The cloud of SO2 emanating from the Holuhraun eruption is moving both further west and further south.
The Icelandic Met Office reports that the SO2 from the Holuhraun eruption has already spread over a large portion of the country. Currently, it covers a large portion of central Iceland, extending northwest to Blönduós and east across northern Vatnajökull.
Tomorrow, however, the distribution of SO2 is forecast to look a lot like the above illustration. As can be seen, the SO2 is spreading, and extending further south and west, and reaching the southeast coast.
However, bear in mind that SO2 levels are not distributed evenly across this area. This map shows the different gradations of SO2 concentrations.

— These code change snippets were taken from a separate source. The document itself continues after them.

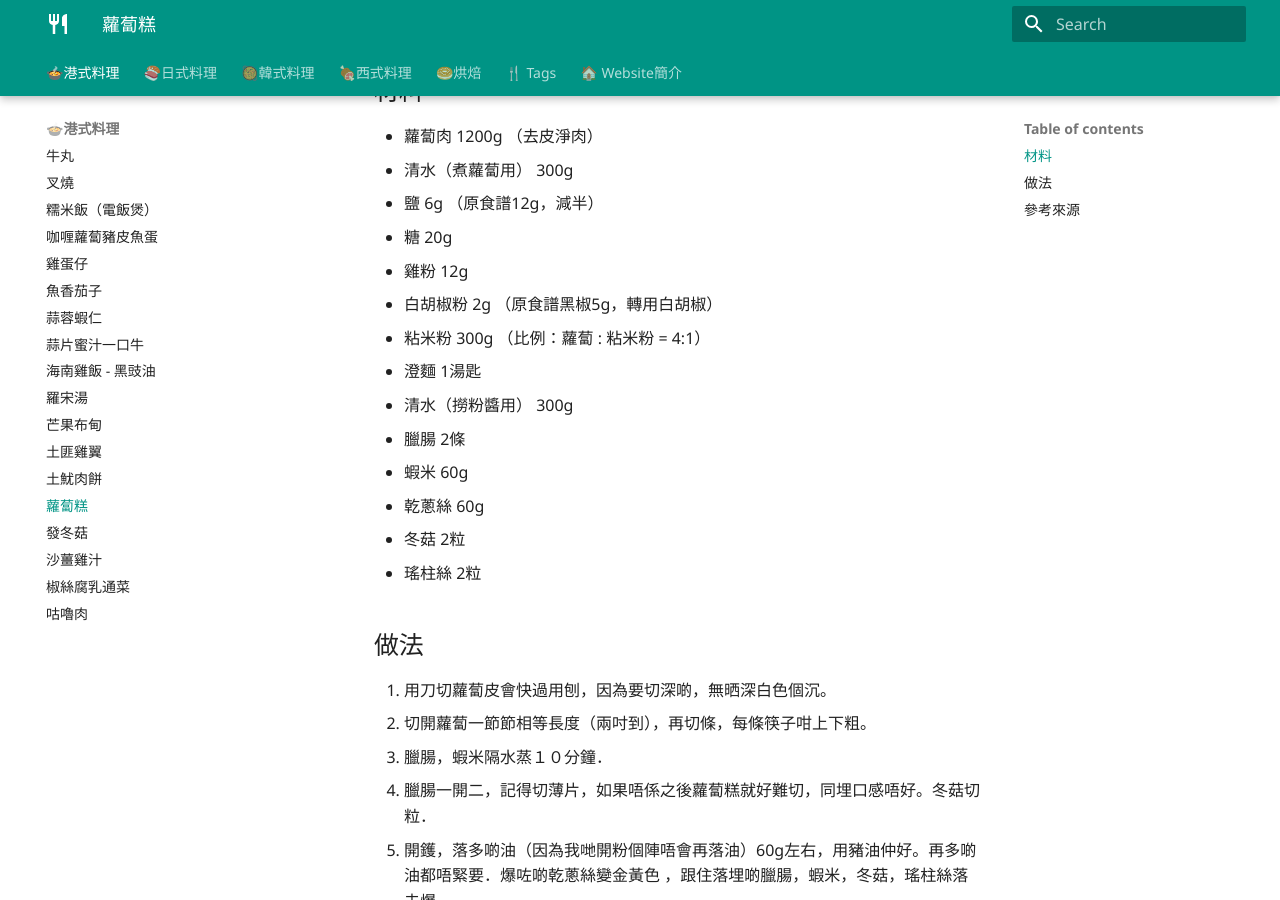
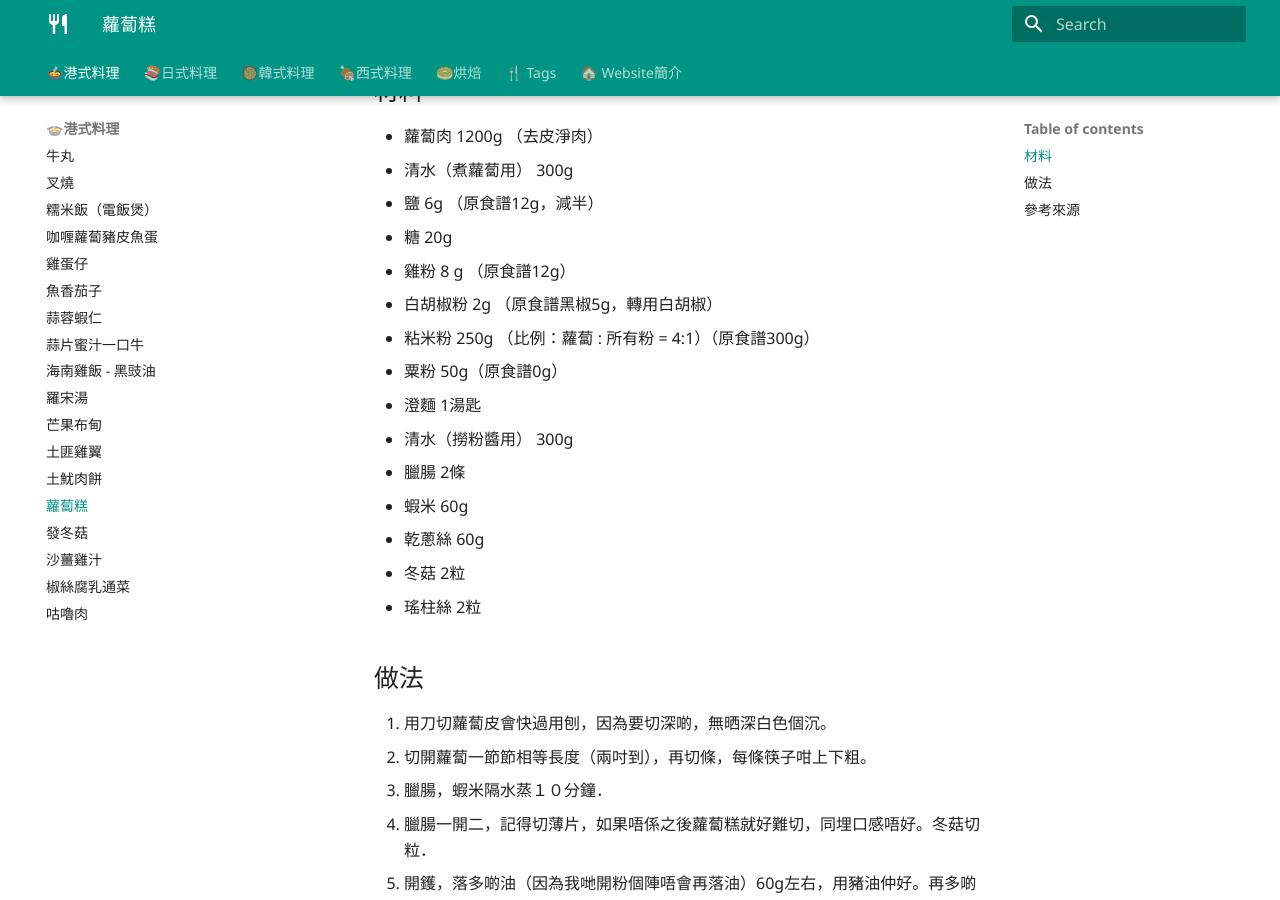
Before and after one commit to t2000chris/cooking-recipes, an MkDocs documentation site: the page built from docs/hongkong/radish-cake.md, in a window 1280 px wide and 900 px high, scrolled down 579 px. Built offline with MkDocs 1.6.1 and Material for MkDocs 9.7.7, drawn with Linux system fonts in a browser that asks for light colours.

Commit message:
Update radish-cake.md

```diff
--- a/docs/hongkong/radish-cake.md
+++ b/docs/hongkong/radish-cake.md
@@ -10,9 +10,10 @@ tags: [hong-kong, main, pork, steam, classic, holiday]
 - 清水（煮蘿蔔用） 300g
 - 鹽 6g （原食譜12g，減半）
 - 糖 20g
-- 雞粉 12g
+- 雞粉 8 g  （原食譜12g）
 - 白胡椒粉 2g （原食譜黑椒5g，轉用白胡椒）
-- 粘米粉 300g （比例：蘿蔔 : 粘米粉 = 4:1）
+- 粘米粉 250g （比例：蘿蔔 : 所有粉 = 4:1）（原食譜300g）
+- 粟粉 50g（原食譜0g）
 - 澄麵 1湯匙
 - 清水（撈粉醬用） 300g
 - 臘腸 2條
```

By hovering your mouse over the dates and times in the right margin (“fimm” meaning Thursday and “fös” meaning Friday), you can see the movement and the concentrations of SO2, which are colour-coded in the following way: Góð (Good), Viðunandi (Satisfactory), Varasöm (Questionable), Mjög óhollt (Very unhealthy) and Hættuástand (Dangerous).
The Grapevine advises readers to refer to the map with gradations before travelling in the countryside, to be sure that SO2 levels for the dates and times of your destinations are safe.